- _HOW TO COMPLETE THIS TASK_: Wherever the string "other" appears in the listing, copy that line.

- _SUPPLIED ENTRIES_:
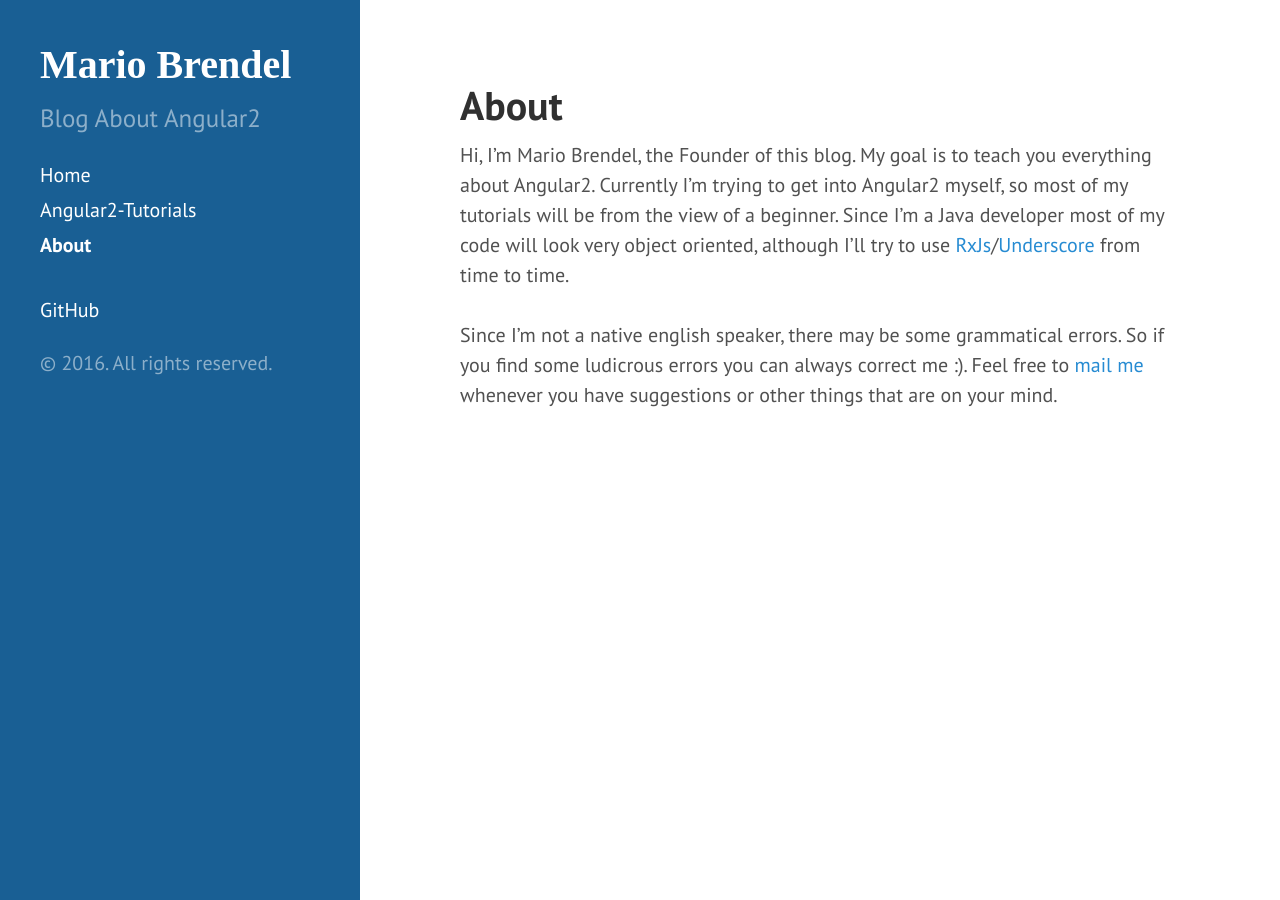
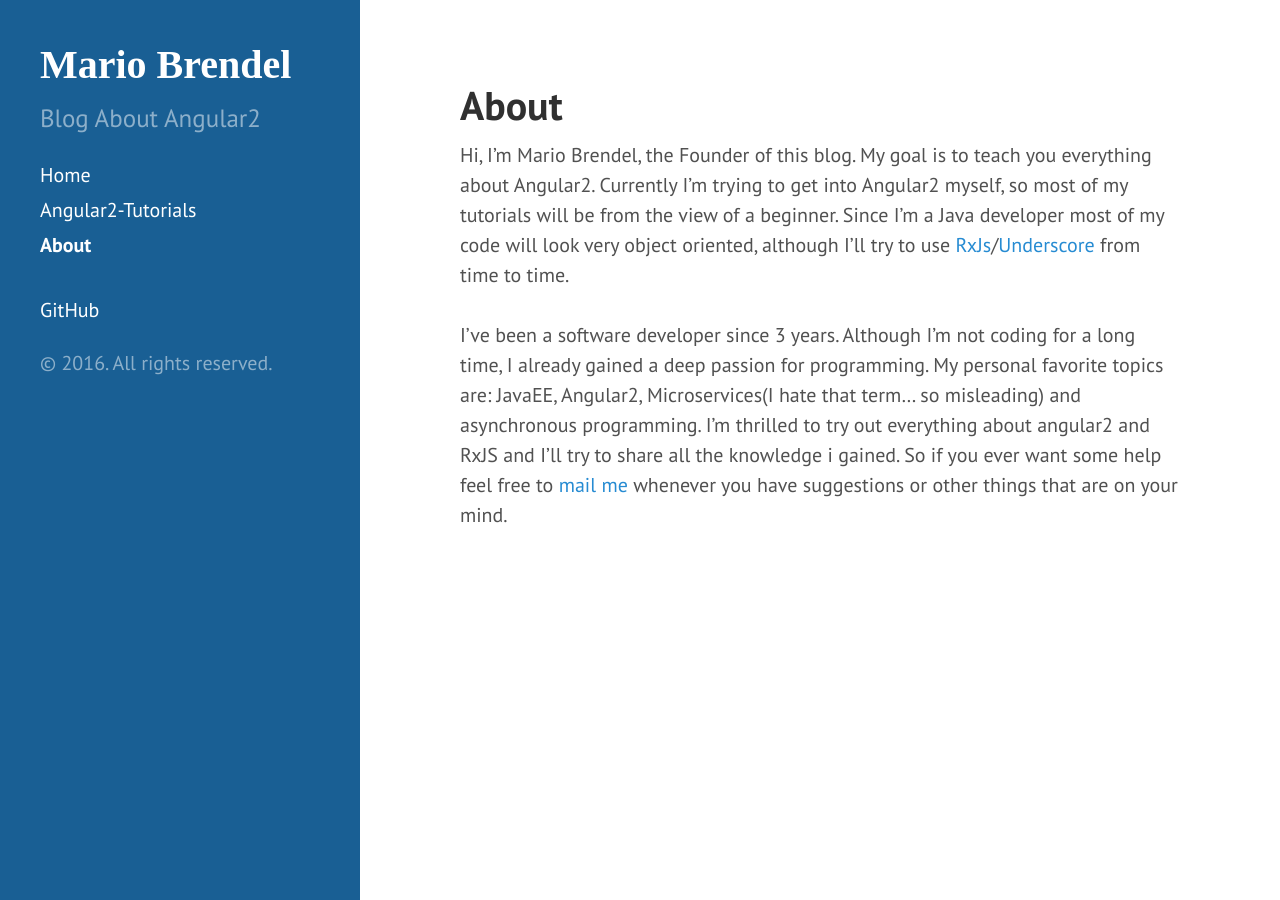
Before and after one commit to MarioBrendel/MarioBrendel.github.io, a Jekyll site: the page built from about.md, in a window 1280 px wide. Built offline with Jekyll 4.4.1, drawn with Linux system fonts in a browser that asks for light colours; Markdown is read by kramdown in place of the engine named in the settings.

Commit message:
Changed the about page a little bit

```diff
--- a/about.md
+++ b/about.md
@@ -5,6 +5,7 @@ title: About
 
 Hi, I'm Mario Brendel, the Founder of this blog. My goal is to teach you everything about Angular2.
 Currently I'm trying to get into Angular2 myself, so most of my tutorials will be from the view of a beginner. Since I'm a Java developer most of my code will look very object oriented, although I'll try to use [RxJs](https://github.com/Reactive-Extensions/RxJS)/[Underscore](http://underscorejs.org/) from time to time.
-<br />
-Since I'm not a native english speaker, there may be some grammatical errors. So if you find some ludicrous errors you can always correct me :).
-Feel free to [mail me](mariob@mario-brendel.com) whenever you have suggestions or other things that are on your mind.
+<br /><br/>
+I've been a software developer since 3 years. Although I'm not coding for a long time, I already gained a deep passion for programming. My personal favorite topics are: JavaEE, Angular2, Microservices(I hate that term... so misleading)
+and asynchronous programming. I'm thrilled to try out everything about angular2 and RxJS and I'll try to share all the knowledge i gained. So if you ever want some help
+feel free to [mail me](mariob@mario-brendel.com) whenever you have suggestions or other things that are on your mind.
```
Also changed, not shown: 2 other files.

- _RESULT_:
-Feel free to [mail me](mariob@mario-brendel.com) whenever you have suggestions or other things that are on your mind.
+feel free to [mail me](mariob@mario-brendel.com) whenever you have suggestions or other things that are on your mind.
Also changed, not shown: 2 other files.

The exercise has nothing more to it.